Last week, I told you my top 5 tips for taking great photos. This week, I’m going to go into a bit more detail about how to get photos of items with plain white backgrounds.
Mastering ‘the white background’ is an easy way to get professional-looking project photos. This is how I take the photos of my stuffed animals for my website, skeins of yarn for my stash and small items that I’ve knitted/crocheted.
So, let’s see how to do it, step-by-step and without fancy equipment!
Step 1: Grab a piece of posterboard and find natural light
Last week, I showed you my setup: a piece of white posterboard taped to a box in front of a window:
The setup really is that easy!
What if you can’t find natural light? I’ve found this great tutorial on how to build a light box for $10, which might work for you. I’ve tried it, and while the box is easy to make, the lights that you need to cast a natural-colored light are pricey. If you use plain desk-lamps, you tend to get a yellowish tinge to your photos. So, trust me when I say it really is easiest to use a window- even if it means you need to take all of your photos at 1pm on the weekends.
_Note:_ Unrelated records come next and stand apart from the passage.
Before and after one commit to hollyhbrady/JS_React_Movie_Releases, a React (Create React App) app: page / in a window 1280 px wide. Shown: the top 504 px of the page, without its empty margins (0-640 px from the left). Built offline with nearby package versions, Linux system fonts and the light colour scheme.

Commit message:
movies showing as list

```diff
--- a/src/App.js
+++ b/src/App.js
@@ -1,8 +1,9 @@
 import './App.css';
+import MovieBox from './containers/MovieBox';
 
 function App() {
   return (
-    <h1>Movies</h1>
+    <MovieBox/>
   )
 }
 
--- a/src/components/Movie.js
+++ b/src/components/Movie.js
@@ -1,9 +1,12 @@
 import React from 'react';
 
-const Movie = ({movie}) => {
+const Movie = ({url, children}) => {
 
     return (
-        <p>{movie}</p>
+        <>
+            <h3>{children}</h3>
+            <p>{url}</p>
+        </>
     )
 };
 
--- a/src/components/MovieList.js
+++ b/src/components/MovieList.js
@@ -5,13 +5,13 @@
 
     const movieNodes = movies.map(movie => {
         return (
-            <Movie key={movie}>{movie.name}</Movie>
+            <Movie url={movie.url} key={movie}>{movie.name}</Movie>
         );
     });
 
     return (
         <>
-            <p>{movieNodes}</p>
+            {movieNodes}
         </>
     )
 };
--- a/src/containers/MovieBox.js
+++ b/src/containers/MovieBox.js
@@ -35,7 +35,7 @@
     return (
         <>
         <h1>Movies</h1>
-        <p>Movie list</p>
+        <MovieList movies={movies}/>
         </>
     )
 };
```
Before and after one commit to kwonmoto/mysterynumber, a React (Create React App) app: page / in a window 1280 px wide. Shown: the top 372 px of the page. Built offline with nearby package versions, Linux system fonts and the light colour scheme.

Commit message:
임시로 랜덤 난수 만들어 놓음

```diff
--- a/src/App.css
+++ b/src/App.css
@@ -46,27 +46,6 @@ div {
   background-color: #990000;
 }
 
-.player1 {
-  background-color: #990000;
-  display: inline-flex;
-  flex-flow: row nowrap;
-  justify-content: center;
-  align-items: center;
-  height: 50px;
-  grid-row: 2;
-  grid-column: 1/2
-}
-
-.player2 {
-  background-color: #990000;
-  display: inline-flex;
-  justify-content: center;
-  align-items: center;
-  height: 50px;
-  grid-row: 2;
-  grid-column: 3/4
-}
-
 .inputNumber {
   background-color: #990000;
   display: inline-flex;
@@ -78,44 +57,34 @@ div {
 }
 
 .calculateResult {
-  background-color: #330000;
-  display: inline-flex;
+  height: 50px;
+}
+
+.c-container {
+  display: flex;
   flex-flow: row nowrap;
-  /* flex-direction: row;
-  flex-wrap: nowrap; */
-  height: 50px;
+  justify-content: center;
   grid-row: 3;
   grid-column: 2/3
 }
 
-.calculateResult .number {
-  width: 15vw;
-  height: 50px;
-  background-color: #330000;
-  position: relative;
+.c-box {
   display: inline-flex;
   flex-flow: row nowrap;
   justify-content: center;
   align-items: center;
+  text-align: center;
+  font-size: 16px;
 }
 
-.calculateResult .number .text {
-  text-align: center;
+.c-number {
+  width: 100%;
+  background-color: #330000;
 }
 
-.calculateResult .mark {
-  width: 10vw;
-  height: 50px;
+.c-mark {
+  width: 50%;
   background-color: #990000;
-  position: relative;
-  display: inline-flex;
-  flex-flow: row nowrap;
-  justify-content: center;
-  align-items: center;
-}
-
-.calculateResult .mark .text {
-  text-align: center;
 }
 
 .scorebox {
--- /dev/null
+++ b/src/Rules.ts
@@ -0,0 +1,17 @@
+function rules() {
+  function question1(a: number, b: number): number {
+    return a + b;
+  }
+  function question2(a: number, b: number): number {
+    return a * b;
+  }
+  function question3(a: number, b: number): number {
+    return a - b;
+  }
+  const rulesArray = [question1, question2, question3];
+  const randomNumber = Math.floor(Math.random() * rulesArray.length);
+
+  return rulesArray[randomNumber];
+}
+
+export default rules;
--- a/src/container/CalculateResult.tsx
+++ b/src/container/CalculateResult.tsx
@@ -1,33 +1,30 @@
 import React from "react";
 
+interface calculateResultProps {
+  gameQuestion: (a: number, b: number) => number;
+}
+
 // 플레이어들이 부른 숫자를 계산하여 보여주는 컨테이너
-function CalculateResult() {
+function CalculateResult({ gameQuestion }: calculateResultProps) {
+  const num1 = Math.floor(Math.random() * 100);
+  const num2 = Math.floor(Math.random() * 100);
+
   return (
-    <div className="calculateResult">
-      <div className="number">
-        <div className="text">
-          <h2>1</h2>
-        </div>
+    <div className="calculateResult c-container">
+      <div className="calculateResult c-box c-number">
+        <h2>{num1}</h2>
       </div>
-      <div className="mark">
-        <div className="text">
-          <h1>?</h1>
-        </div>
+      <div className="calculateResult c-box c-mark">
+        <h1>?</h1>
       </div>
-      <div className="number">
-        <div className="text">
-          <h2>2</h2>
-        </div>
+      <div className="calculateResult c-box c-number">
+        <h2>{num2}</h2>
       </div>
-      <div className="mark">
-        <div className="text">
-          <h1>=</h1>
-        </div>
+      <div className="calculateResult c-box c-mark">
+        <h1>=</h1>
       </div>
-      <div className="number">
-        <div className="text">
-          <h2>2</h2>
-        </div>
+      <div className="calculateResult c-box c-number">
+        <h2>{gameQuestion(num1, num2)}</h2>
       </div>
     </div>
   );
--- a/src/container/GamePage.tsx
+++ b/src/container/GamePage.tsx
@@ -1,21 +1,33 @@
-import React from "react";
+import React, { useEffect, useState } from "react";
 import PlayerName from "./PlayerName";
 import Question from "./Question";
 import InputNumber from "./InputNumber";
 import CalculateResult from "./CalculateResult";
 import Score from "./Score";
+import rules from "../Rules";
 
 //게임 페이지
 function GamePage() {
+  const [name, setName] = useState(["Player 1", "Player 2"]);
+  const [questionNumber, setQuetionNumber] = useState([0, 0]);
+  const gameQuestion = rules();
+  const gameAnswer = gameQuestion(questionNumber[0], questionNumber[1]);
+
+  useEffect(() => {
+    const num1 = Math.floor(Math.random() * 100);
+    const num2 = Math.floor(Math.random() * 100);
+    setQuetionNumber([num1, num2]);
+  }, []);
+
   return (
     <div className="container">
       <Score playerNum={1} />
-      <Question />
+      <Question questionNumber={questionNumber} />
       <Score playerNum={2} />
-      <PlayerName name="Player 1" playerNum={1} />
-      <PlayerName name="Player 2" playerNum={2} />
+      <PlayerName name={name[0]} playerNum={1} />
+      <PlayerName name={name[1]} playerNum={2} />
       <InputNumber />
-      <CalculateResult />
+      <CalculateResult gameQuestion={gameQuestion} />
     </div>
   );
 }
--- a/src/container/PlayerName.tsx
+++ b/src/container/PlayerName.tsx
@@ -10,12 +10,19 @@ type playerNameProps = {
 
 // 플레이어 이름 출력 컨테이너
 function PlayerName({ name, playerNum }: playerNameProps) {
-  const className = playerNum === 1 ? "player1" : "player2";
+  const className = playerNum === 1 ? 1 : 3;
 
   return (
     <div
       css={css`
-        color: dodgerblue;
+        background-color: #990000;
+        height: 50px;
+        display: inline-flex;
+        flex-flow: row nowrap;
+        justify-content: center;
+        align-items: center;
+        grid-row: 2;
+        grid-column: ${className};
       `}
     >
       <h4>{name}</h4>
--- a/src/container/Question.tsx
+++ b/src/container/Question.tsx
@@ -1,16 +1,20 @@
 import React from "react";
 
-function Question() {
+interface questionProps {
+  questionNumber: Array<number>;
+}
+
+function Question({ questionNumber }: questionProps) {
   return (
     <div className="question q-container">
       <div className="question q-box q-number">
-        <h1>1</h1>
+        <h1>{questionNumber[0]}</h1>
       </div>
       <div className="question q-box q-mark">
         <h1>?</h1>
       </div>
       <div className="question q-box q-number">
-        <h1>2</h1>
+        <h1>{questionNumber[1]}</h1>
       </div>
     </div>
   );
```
Step 2: Use the Macro setting
We’ve all seen out-of-focus pictures like this:
Eep! What a disaster! Do I need a better camera? No!
I’m a big believer that you don’t need a fancy camera to take decent photos… you just need to read the instruction manual and know how to use the features that you have. Every digital camera has a ‘macro mode’ (with an icon that looks like a flower), and that’s all you need to get the photo in focus:
Isn’t that much better? You’ll want to use macro mode to focus on items that are close to the camera. No fancy camera needed.
The photo is still a little dark, though…
Step 3: Fix your exposure
Notice how the previous picture, while in focus, is a little dark? You need to increase the exposure (light) level. There’s two ways to do this.
Change the exposure settings on your camera. Most basic digital cameras do this… just read your manual! Here, I took the same photo with a higher exposure on my camera:
Edit the photo to change the exposure settings. Let’s say you’ve already taken the photo… you can also change the exposure in software like Photoshop or PicMonkey (which is free!). Here, I changed the exposure by photo-editing:
As you can see, both of these techniques get pretty similar results, and make a big difference!
Step 4: Crop or paint corners
Cameras, because of the curve of the lens, tend to leave photos with some darkness in the corner. For a totally white background, you’ll want to either crop the photo (cutting the corners out altogether), or use photo editing software to ‘highlight’ the corners and remove the darkness.
Here, I’ve cropped the photo:
And here, I’ve highlighted the corners:
Step 5: Show it off!
Look at your fabulous photo! Show it around, proudly!